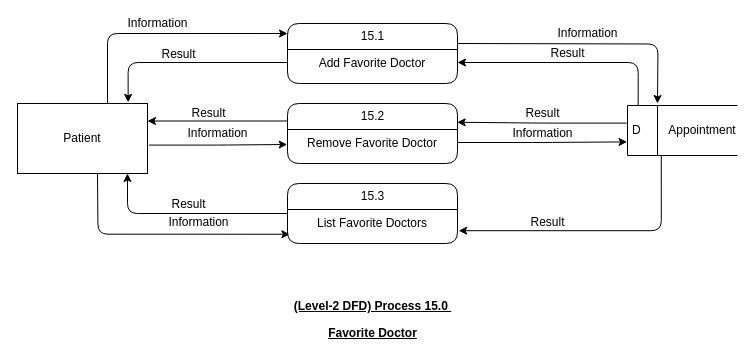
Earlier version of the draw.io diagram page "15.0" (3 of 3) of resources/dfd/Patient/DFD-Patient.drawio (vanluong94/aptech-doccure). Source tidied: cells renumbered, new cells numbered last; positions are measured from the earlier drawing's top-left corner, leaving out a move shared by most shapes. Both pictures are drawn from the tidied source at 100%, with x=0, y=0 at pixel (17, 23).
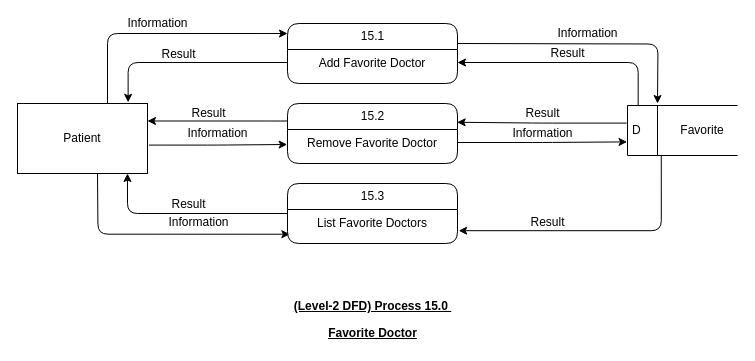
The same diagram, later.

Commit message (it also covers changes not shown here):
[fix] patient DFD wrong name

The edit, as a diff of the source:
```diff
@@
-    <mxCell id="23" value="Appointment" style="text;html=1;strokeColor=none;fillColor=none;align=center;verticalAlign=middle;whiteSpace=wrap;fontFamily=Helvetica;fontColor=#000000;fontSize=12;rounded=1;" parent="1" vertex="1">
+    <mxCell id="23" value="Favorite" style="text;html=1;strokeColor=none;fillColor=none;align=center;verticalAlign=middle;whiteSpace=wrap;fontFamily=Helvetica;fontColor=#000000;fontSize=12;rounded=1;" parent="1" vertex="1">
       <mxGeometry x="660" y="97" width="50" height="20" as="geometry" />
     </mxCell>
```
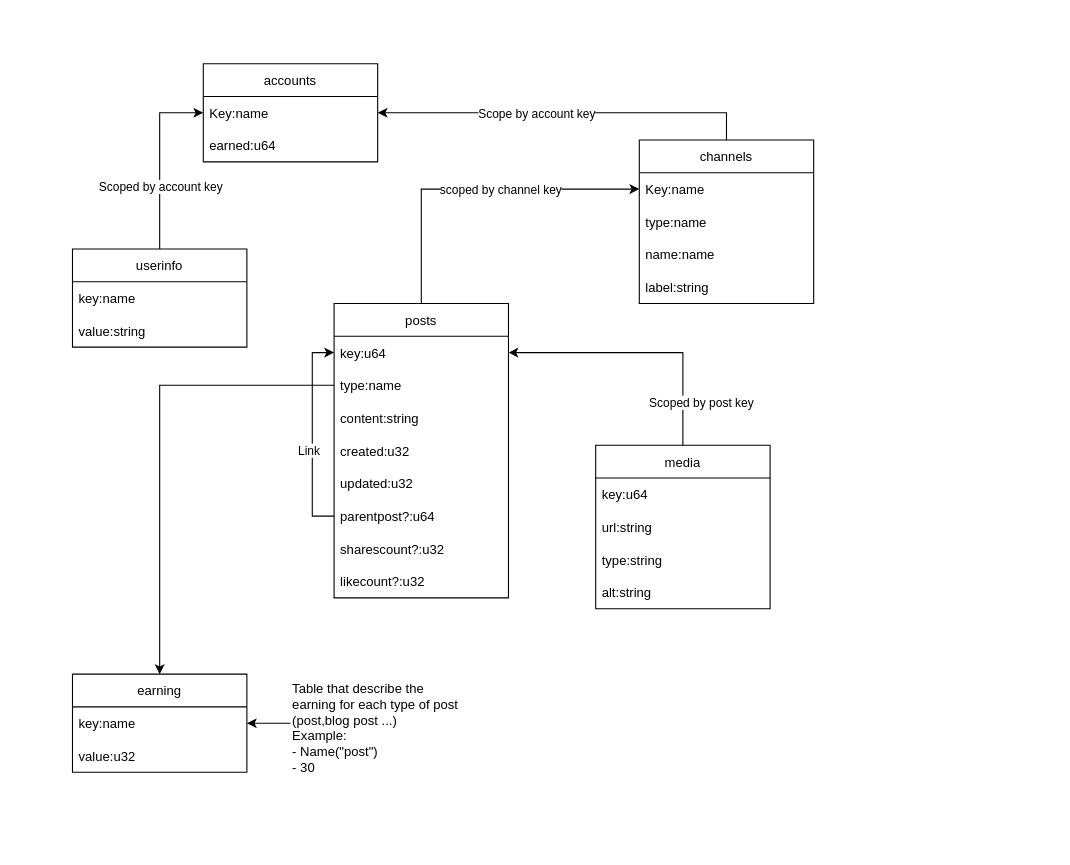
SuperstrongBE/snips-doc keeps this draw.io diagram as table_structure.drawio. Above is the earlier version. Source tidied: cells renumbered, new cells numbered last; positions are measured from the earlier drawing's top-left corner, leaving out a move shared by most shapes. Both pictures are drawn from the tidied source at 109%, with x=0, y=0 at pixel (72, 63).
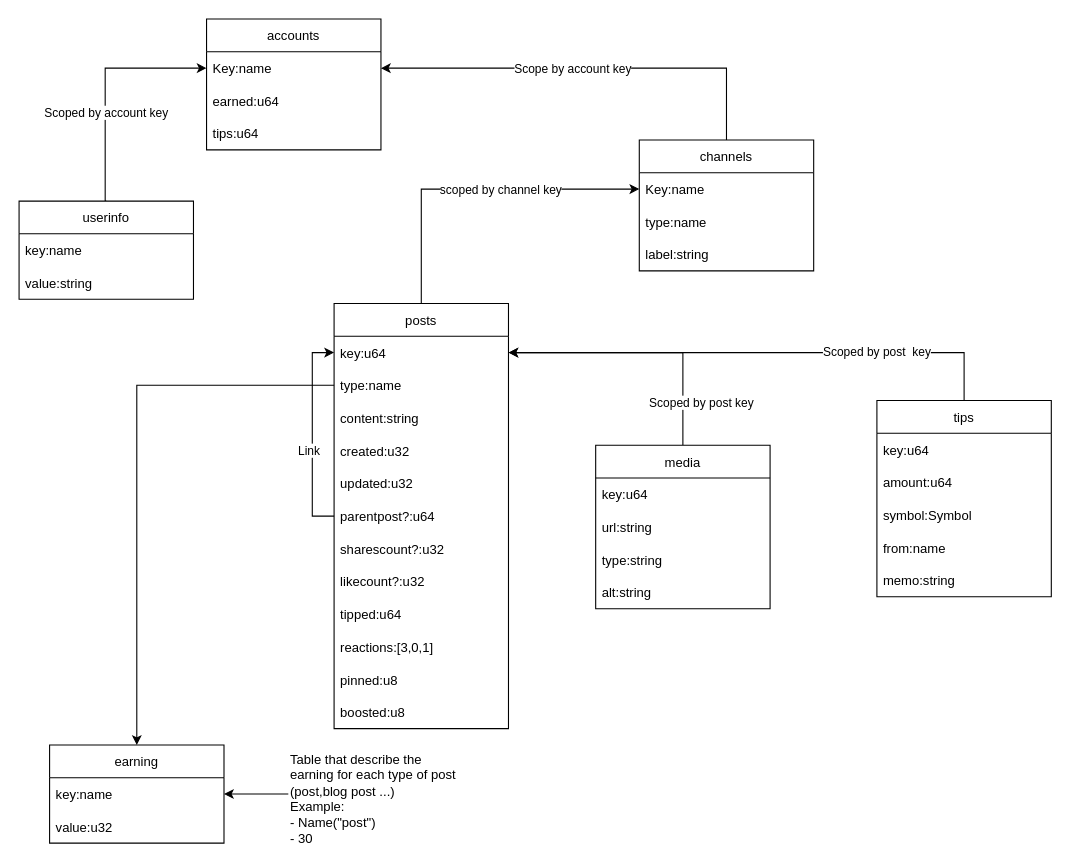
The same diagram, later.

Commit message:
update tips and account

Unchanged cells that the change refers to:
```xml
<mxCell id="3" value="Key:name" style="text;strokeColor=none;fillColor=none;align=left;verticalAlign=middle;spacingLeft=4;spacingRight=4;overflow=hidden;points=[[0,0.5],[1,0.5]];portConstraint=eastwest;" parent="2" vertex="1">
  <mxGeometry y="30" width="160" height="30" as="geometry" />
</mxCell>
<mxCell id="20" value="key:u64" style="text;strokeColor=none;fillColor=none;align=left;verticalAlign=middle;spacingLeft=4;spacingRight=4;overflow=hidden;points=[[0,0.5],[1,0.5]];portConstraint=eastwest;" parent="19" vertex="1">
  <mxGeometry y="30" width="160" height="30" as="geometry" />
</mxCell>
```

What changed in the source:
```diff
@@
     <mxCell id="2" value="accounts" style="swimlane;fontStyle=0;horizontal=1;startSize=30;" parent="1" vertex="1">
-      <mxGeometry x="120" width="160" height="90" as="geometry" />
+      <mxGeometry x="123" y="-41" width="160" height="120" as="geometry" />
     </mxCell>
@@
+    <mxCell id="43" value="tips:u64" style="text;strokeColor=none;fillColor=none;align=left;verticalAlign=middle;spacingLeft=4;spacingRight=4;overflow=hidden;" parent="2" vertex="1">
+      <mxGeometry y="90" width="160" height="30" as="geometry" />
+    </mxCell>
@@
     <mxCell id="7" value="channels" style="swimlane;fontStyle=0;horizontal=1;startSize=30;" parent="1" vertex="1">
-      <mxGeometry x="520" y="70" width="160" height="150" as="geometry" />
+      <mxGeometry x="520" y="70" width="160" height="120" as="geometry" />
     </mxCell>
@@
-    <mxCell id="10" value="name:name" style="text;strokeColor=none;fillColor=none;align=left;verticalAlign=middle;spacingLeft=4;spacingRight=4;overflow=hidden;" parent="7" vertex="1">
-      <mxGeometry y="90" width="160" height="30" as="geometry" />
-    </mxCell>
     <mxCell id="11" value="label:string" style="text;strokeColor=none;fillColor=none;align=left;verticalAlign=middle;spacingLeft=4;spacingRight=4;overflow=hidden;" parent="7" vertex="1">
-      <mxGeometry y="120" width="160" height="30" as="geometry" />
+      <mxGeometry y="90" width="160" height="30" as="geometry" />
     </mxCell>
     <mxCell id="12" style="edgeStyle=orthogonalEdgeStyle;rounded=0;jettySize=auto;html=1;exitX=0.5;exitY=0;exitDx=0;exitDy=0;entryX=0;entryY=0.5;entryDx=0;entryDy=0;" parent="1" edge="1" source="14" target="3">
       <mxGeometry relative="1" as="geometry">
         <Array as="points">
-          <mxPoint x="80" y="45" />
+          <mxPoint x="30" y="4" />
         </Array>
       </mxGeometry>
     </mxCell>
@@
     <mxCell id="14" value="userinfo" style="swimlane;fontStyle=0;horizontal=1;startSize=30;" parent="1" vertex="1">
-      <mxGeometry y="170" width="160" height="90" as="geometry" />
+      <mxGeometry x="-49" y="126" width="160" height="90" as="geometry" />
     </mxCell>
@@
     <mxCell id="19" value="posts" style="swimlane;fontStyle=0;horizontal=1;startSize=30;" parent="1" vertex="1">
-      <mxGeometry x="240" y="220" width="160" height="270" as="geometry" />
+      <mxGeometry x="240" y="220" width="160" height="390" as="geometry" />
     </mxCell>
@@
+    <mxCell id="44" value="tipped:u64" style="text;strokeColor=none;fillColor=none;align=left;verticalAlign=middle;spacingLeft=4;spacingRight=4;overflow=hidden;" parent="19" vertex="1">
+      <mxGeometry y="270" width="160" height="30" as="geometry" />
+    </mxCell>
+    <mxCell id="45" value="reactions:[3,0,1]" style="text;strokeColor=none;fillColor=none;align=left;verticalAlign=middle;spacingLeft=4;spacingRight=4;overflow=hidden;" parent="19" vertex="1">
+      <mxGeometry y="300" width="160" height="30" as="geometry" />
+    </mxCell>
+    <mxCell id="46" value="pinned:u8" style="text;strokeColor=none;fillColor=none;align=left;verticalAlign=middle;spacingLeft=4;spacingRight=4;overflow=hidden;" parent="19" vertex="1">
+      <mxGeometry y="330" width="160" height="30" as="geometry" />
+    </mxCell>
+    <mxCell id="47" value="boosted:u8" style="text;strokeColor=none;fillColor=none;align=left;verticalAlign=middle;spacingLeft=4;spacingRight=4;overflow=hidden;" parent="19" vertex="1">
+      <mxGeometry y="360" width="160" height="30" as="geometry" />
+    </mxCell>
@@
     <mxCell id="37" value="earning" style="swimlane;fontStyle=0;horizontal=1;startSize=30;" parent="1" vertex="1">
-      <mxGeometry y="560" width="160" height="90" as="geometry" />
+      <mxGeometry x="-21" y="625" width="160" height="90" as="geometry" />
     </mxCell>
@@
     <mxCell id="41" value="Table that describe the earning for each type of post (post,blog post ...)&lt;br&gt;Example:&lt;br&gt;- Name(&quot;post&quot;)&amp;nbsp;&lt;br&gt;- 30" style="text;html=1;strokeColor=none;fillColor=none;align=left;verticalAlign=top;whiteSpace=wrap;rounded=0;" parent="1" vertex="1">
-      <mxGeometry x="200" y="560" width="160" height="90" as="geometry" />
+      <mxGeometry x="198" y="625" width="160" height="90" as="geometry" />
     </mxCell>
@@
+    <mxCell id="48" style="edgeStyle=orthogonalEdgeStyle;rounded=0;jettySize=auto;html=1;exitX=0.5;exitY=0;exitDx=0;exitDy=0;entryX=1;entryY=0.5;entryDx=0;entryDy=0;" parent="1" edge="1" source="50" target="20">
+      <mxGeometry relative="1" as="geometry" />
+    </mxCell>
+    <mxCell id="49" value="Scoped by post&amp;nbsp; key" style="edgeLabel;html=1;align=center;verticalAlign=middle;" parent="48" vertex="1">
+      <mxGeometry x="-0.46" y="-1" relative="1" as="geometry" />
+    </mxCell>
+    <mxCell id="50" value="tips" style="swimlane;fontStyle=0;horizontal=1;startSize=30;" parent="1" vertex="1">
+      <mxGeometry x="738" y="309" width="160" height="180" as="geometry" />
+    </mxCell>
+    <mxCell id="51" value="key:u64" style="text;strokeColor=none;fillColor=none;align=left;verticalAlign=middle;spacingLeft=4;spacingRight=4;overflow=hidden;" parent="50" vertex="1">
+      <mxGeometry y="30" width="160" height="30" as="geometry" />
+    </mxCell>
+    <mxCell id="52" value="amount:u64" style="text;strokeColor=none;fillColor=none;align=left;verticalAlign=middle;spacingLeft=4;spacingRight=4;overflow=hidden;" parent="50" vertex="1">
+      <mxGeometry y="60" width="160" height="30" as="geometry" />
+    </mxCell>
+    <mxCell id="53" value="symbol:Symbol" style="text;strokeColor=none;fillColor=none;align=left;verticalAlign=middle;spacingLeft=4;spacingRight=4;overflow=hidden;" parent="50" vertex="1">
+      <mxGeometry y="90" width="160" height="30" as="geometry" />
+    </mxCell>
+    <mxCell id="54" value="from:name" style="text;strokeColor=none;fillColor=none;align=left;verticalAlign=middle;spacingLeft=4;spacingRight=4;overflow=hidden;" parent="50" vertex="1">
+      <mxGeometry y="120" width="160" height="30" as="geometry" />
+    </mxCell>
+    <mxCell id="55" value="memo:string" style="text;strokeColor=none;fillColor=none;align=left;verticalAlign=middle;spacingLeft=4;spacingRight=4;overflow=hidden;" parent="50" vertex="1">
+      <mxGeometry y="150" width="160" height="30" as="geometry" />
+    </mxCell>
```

WORK INSTRUCTIONS:
Return all lines of the material that have "center" in them.

SOLUTION TO THE PROBLEM:
-    <mxCell id="23" value="Appointment" style="text;html=1;strokeColor=none;fillColor=none;align=center;verticalAlign=middle;whiteSpace=wrap;fontFamily=Helvetica;fontColor=#000000;fontSize=12;rounded=1;" parent="1" vertex="1">
+    <mxCell id="23" value="Favorite" style="text;html=1;strokeColor=none;fillColor=none;align=center;verticalAlign=middle;whiteSpace=wrap;fontFamily=Helvetica;fontColor=#000000;fontSize=12;rounded=1;" parent="1" vertex="1">
+    <mxCell id="49" value="Scoped by post&amp;nbsp; key" style="edgeLabel;html=1;align=center;verticalAlign=middle;" parent="48" vertex="1">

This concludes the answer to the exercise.